Your task is to copy each line of the records that includes the string "shown".

Source material START

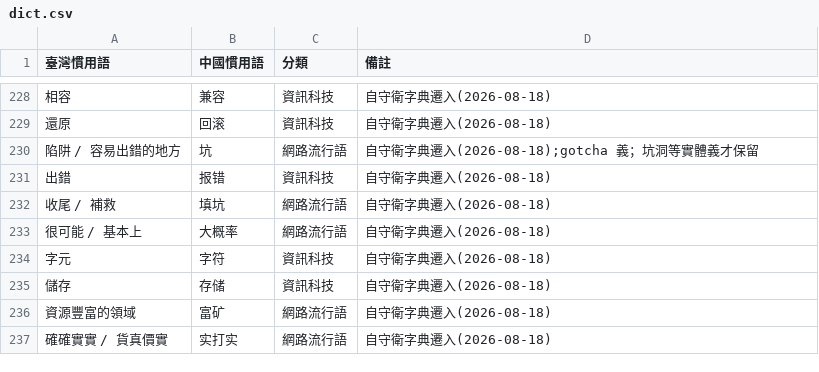
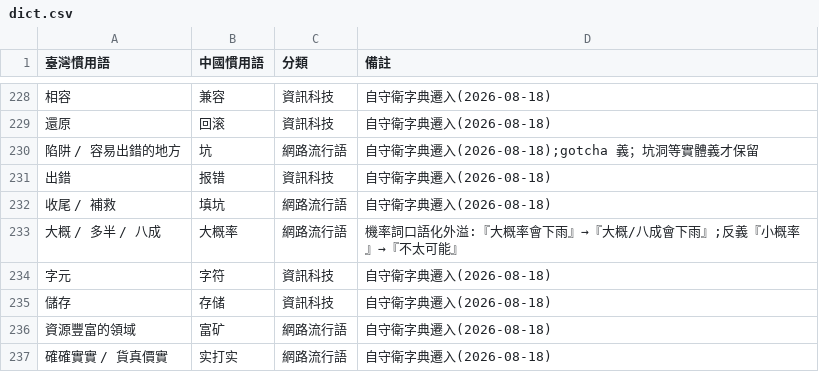
Before and after one commit to lisilicow987-MAGA/taiwan-china-dict, a CSV file: dict/dict.csv, drawn as a sheet; only a part is shown, gaps mark what is left out; the diff names each change by its address in the sheet, - before the commit and + after, or states it on an @@ line.

```diff
--- a/dict/dict.csv
+++ b/dict/dict.csv
-A233 (臺灣慣用語): 很可能 / 基本上
+A233 (臺灣慣用語): 大概 / 多半 / 八成
-D233 (備註): 自守衛字典遷入(2026-08-18)
+D233 (備註): 機率詞口語化外溢:『大概率會下雨』→『大概/八成會下雨』;反義『小概率』→『不太可能』
```
Also changed, not shown: 6 other files.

Source material END

_Reply to the exercise_:
Before and after one commit to lisilicow987-MAGA/taiwan-china-dict, a CSV file: dict/dict.csv, drawn as a sheet; only a part is shown, gaps mark what is left out; the diff names each change by its address in the sheet, - before the commit and + after, or states it on an @@ line.
Also changed, not shown: 6 other files.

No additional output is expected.